WORK TO COMPLETE: Except for the pictures, write out all the records that follow exactly.

----- GIVEN DATA -----

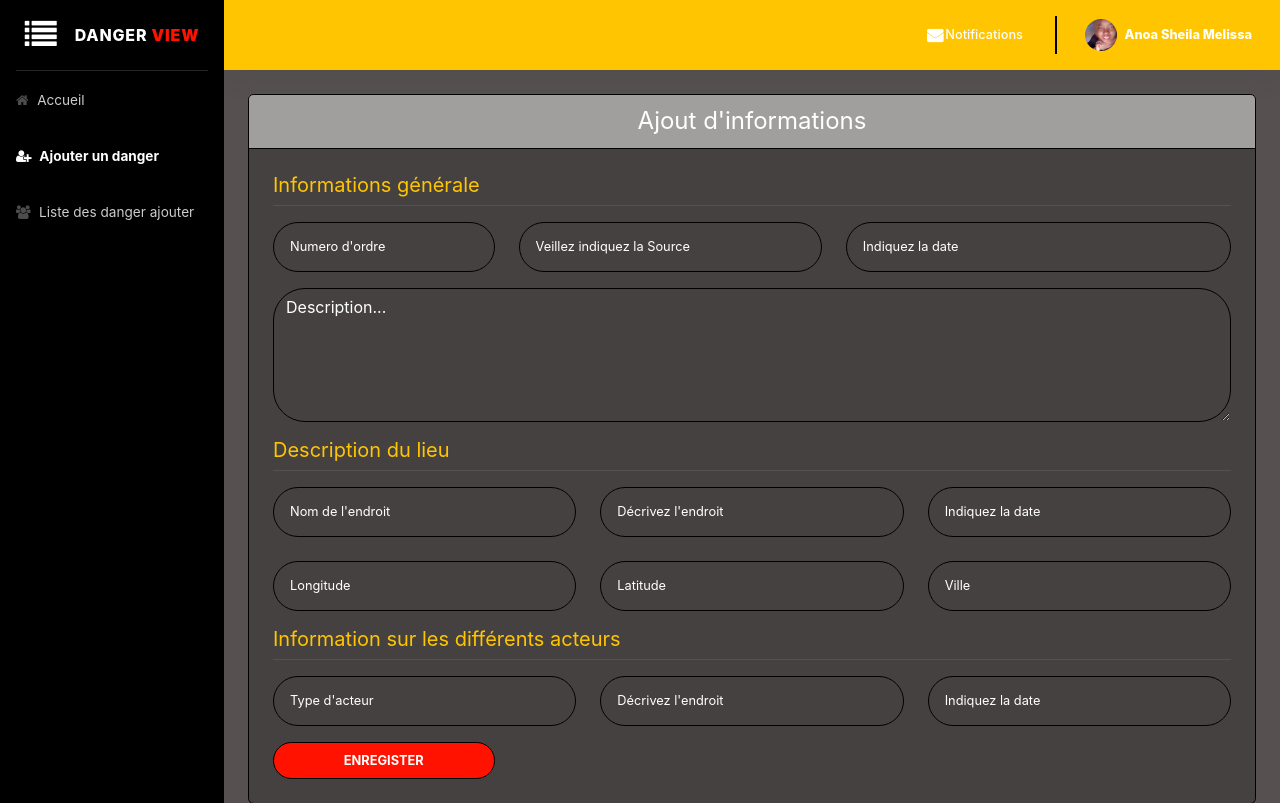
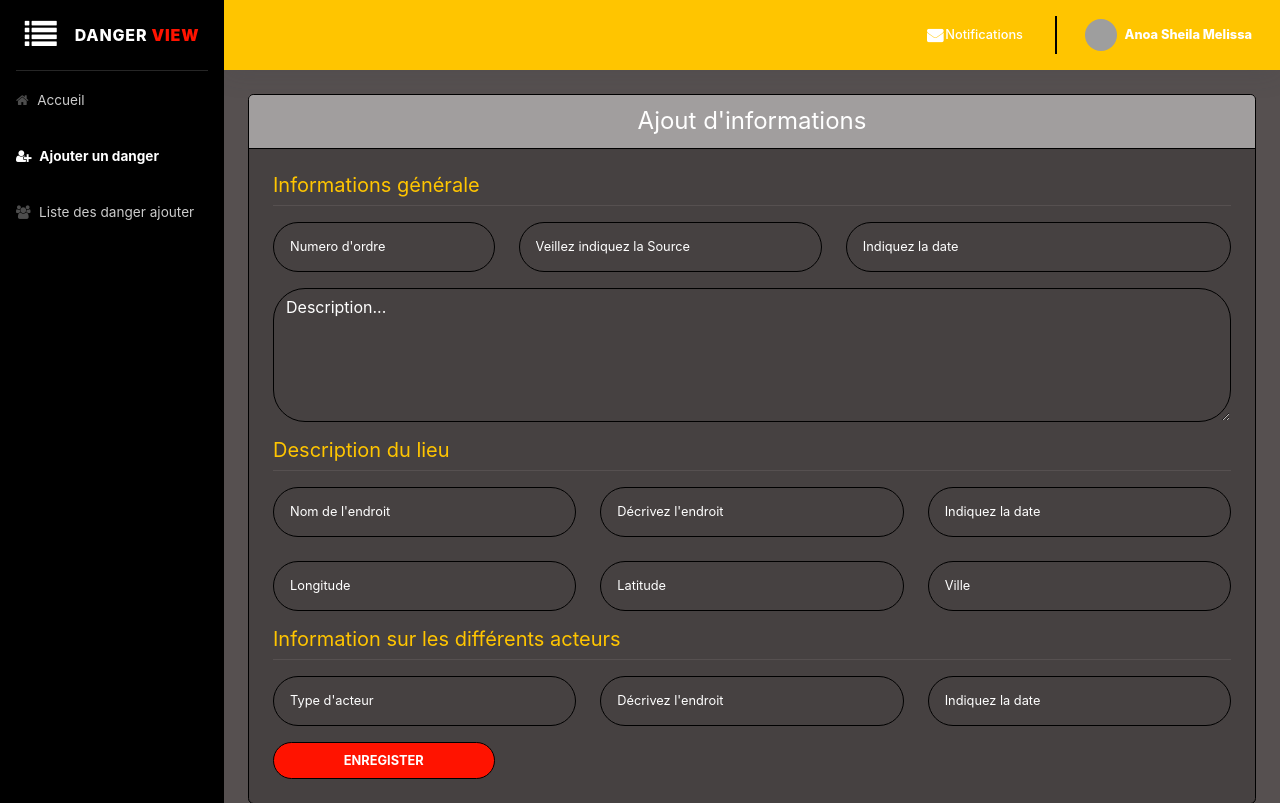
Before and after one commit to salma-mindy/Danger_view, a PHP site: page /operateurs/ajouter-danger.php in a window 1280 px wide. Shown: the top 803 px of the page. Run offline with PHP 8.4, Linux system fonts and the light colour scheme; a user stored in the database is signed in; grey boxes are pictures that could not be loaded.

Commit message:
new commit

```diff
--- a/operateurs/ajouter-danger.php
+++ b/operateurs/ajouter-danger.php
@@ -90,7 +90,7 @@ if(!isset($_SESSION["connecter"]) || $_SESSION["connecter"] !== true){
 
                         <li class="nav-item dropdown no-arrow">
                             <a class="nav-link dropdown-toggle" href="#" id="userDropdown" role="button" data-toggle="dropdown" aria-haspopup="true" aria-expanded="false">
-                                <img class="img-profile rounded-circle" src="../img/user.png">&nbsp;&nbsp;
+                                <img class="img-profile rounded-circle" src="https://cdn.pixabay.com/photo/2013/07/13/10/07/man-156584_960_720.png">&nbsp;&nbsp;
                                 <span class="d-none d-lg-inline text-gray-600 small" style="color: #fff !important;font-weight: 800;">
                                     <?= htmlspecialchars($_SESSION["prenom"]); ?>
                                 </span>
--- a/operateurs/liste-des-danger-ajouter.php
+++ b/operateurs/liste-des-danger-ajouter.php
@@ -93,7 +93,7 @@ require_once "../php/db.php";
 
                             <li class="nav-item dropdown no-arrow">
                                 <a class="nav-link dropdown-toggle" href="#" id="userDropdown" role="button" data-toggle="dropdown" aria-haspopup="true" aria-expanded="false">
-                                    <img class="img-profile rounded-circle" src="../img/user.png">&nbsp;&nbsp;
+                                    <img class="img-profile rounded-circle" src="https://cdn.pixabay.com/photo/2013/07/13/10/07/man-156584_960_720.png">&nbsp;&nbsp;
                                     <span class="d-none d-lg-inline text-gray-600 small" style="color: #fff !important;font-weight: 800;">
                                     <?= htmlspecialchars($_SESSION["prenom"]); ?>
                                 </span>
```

-----

SOLUTION BELOW:
Before and after one commit to salma-mindy/Danger_view, a PHP site: page /operateurs/ajouter-danger.php in a window 1280 px wide. Shown: the top 803 px of the page. Run offline with PHP 8.4, Linux system fonts and the light colour scheme; a user stored in the database is signed in; grey boxes are pictures that could not be loaded.

Commit message:
new commit

```diff
--- a/operateurs/ajouter-danger.php
+++ b/operateurs/ajouter-danger.php
@@ -90,7 +90,7 @@ if(!isset($_SESSION["connecter"]) || $_SESSION["connecter"] !== true){
 
                         <li class="nav-item dropdown no-arrow">
                             <a class="nav-link dropdown-toggle" href="#" id="userDropdown" role="button" data-toggle="dropdown" aria-haspopup="true" aria-expanded="false">
-                                <img class="img-profile rounded-circle" src="../img/user.png">&nbsp;&nbsp;
+                                <img class="img-profile rounded-circle" src="https://cdn.pixabay.com/photo/2013/07/13/10/07/man-156584_960_720.png">&nbsp;&nbsp;
                                 <span class="d-none d-lg-inline text-gray-600 small" style="color: #fff !important;font-weight: 800;">
                                     <?= htmlspecialchars($_SESSION["prenom"]); ?>
                                 </span>
--- a/operateurs/liste-des-danger-ajouter.php
+++ b/operateurs/liste-des-danger-ajouter.php
@@ -93,7 +93,7 @@ require_once "../php/db.php";
 
                             <li class="nav-item dropdown no-arrow">
                                 <a class="nav-link dropdown-toggle" href="#" id="userDropdown" role="button" data-toggle="dropdown" aria-haspopup="true" aria-expanded="false">
-                                    <img class="img-profile rounded-circle" src="../img/user.png">&nbsp;&nbsp;
+                                    <img class="img-profile rounded-circle" src="https://cdn.pixabay.com/photo/2013/07/13/10/07/man-156584_960_720.png">&nbsp;&nbsp;
                                     <span class="d-none d-lg-inline text-gray-600 small" style="color: #fff !important;font-weight: 800;">
                                     <?= htmlspecialchars($_SESSION["prenom"]); ?>
                                 </span>
```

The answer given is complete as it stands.